The Video Game History Foundation, in partnership with the Software Preservation Network, has claimed that 87% of classic video games released in the United States are “critically endangered.
A study conducted by the two groups found that across a sample of games released prior to 2010, a small fraction of them were still in circulation from re-releases.
For example, from the sample of Commodore 64 games tested, only 4.5% of them were still purchasable on a modern digital storefront.
Across the Gameboy family of systems, only 5.8%. This figure was far higher prior to the shutdown of the WiiU and 3DS Eshop, which resulted in the only games available for those systems largely being locked behind Nintendo‘s online service.
“Imagine if the only way to watch Titanic was to find a used VHS tape, and maintain your own vintage equipment so that you could still watch it,” the study said.
“And what if no library, not even the Library of Congress, could do any better — they could keep and digitize that VHS of Titanic, but you’d have to go all the way there to watch it.
“It sounds crazy, but that’s the reality we live in with video games, a $180 billion industry, while the games and their history disappear.”
The study looked to grant further exemptions to libraries and organizations when it comes to preserving video games.
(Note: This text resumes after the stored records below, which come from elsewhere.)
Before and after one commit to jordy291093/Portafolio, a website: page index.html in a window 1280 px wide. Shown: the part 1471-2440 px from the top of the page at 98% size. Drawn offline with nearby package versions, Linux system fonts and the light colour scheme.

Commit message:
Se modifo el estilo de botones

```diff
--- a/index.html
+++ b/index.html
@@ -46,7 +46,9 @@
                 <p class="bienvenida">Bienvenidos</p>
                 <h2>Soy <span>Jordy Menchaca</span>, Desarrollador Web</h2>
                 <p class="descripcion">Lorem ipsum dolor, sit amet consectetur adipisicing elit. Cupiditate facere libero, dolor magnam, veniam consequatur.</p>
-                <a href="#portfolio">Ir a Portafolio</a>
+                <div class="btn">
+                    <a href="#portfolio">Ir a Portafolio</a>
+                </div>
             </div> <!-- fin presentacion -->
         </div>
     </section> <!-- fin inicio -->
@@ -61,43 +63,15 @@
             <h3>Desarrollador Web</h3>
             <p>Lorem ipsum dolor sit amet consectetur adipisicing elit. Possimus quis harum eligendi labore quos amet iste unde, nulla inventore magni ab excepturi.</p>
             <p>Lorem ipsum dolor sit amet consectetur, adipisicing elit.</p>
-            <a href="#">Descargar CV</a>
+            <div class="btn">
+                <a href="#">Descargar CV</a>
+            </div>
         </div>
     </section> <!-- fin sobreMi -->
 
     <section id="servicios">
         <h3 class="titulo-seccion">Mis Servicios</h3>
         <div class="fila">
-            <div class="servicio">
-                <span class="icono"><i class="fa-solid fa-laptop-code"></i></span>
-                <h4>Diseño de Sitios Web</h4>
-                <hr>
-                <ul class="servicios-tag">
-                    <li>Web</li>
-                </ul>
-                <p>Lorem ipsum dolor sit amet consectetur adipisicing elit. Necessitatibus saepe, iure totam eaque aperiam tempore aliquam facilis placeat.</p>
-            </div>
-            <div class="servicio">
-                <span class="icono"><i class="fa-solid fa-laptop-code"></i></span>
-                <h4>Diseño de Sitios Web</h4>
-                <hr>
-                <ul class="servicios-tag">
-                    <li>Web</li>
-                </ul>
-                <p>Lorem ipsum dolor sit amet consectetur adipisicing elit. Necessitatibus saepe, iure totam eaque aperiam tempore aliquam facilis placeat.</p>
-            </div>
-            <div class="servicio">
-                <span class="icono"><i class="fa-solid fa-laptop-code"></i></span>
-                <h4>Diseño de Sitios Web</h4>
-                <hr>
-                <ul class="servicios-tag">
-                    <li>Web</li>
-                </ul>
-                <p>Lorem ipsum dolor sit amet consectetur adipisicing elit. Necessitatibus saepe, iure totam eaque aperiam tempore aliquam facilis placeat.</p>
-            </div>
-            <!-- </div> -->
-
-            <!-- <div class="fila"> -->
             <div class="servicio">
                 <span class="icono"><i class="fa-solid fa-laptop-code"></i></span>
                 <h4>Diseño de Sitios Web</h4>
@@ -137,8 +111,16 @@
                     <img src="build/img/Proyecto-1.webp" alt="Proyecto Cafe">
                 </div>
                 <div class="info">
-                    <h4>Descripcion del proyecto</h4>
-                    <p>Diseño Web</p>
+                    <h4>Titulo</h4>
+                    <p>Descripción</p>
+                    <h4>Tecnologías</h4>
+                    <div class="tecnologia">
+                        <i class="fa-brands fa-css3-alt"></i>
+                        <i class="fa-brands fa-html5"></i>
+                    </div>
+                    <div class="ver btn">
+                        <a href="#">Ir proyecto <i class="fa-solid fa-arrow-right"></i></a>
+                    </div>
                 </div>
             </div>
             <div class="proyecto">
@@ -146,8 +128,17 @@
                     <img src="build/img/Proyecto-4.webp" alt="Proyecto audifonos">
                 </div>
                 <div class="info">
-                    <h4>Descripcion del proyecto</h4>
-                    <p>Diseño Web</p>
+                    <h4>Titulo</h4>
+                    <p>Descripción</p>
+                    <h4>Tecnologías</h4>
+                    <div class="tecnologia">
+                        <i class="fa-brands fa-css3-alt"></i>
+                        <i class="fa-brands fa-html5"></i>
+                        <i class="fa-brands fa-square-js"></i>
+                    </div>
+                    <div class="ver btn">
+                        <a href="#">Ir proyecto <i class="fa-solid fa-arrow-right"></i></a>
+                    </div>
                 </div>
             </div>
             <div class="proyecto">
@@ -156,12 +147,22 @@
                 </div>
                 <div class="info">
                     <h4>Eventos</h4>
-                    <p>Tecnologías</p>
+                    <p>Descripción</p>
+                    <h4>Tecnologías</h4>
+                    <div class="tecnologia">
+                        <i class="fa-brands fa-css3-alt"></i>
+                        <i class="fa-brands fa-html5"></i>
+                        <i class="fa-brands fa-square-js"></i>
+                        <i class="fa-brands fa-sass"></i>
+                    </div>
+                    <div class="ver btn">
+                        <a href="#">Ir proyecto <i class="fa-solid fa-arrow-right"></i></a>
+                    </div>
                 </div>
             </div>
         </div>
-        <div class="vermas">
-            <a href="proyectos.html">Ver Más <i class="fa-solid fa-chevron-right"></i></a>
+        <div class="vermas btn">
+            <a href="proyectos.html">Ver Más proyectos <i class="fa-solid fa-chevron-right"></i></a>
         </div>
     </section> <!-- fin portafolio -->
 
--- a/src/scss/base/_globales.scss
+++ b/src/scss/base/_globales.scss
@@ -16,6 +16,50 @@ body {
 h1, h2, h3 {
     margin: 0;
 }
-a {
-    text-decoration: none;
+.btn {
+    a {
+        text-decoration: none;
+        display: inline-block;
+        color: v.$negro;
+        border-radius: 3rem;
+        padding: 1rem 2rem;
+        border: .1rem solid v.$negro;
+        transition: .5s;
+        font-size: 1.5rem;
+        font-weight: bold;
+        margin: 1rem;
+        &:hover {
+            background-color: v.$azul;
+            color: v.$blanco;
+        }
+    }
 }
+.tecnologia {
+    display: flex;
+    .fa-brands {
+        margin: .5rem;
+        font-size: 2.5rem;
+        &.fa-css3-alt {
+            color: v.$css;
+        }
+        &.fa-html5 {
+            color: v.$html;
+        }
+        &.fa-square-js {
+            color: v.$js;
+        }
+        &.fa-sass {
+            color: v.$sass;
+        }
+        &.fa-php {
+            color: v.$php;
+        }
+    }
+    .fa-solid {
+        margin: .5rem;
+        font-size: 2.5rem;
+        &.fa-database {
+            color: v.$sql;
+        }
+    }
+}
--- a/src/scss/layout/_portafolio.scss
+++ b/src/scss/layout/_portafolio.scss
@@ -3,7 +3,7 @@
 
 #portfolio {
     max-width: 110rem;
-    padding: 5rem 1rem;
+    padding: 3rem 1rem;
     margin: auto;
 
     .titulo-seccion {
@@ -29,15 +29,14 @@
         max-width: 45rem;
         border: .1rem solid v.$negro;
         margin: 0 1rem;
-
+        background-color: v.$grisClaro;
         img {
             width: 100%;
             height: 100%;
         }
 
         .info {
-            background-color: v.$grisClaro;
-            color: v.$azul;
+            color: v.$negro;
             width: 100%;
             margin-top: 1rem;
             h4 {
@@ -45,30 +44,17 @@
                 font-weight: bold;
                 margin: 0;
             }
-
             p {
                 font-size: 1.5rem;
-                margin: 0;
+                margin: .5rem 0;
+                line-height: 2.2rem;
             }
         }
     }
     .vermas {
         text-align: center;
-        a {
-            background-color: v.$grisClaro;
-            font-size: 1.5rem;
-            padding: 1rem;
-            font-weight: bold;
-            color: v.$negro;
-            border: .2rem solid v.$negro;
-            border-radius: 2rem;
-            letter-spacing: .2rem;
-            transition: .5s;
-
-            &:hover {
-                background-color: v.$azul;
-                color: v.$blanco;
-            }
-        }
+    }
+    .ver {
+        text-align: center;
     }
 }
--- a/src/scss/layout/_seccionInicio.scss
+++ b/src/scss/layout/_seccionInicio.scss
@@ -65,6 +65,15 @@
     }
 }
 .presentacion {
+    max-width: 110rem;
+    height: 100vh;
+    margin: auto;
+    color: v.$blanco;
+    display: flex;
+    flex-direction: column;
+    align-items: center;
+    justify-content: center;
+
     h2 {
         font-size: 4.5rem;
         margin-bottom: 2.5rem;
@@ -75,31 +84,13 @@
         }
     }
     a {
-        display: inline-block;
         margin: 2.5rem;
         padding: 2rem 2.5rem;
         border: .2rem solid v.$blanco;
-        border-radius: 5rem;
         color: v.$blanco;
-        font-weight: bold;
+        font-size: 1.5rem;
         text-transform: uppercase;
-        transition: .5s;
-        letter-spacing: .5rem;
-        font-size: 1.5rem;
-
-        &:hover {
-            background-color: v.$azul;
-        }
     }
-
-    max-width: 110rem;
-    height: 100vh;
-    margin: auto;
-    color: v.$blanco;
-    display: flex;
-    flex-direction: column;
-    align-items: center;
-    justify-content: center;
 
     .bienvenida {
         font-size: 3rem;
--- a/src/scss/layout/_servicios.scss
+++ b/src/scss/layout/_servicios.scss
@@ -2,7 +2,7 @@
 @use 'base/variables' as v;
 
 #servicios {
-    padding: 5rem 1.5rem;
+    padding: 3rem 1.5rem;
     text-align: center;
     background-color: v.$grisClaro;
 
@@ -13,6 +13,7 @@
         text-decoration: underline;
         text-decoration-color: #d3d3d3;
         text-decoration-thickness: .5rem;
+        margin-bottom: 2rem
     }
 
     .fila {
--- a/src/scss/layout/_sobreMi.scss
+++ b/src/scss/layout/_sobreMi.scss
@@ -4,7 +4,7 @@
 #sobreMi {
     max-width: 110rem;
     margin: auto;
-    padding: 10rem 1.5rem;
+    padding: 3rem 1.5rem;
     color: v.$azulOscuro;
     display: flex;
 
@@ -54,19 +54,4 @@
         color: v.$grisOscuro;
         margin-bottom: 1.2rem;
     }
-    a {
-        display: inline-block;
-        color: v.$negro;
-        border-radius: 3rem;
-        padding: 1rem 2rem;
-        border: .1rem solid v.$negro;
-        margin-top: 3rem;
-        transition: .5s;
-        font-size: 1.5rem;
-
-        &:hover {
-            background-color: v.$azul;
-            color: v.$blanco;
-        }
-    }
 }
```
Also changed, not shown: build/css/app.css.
Currently, most archives and permitted to digitally preserve content, but in order to play this old content legally, there is an expectation for fans to maintain sometimes decades-old equipment.
The piece of legislation that dictates how classic games are preserved and accessed, the Digital Millennium Copyright Act (DMCA) is to be reexamined in 2024.
“We’re hopeful that this study will incite change, and that video game preservation will become stronger — before we lose more,” said the VGHF.
“I hope this study wakes people up. For years, we’ve known that the availability of classic video games in a legal, safe way has been dire, but no one has ever put a number to that,” said Frank Cifaldi, co-director, Video Game History Foundation “The results are worse than probably any other medium.”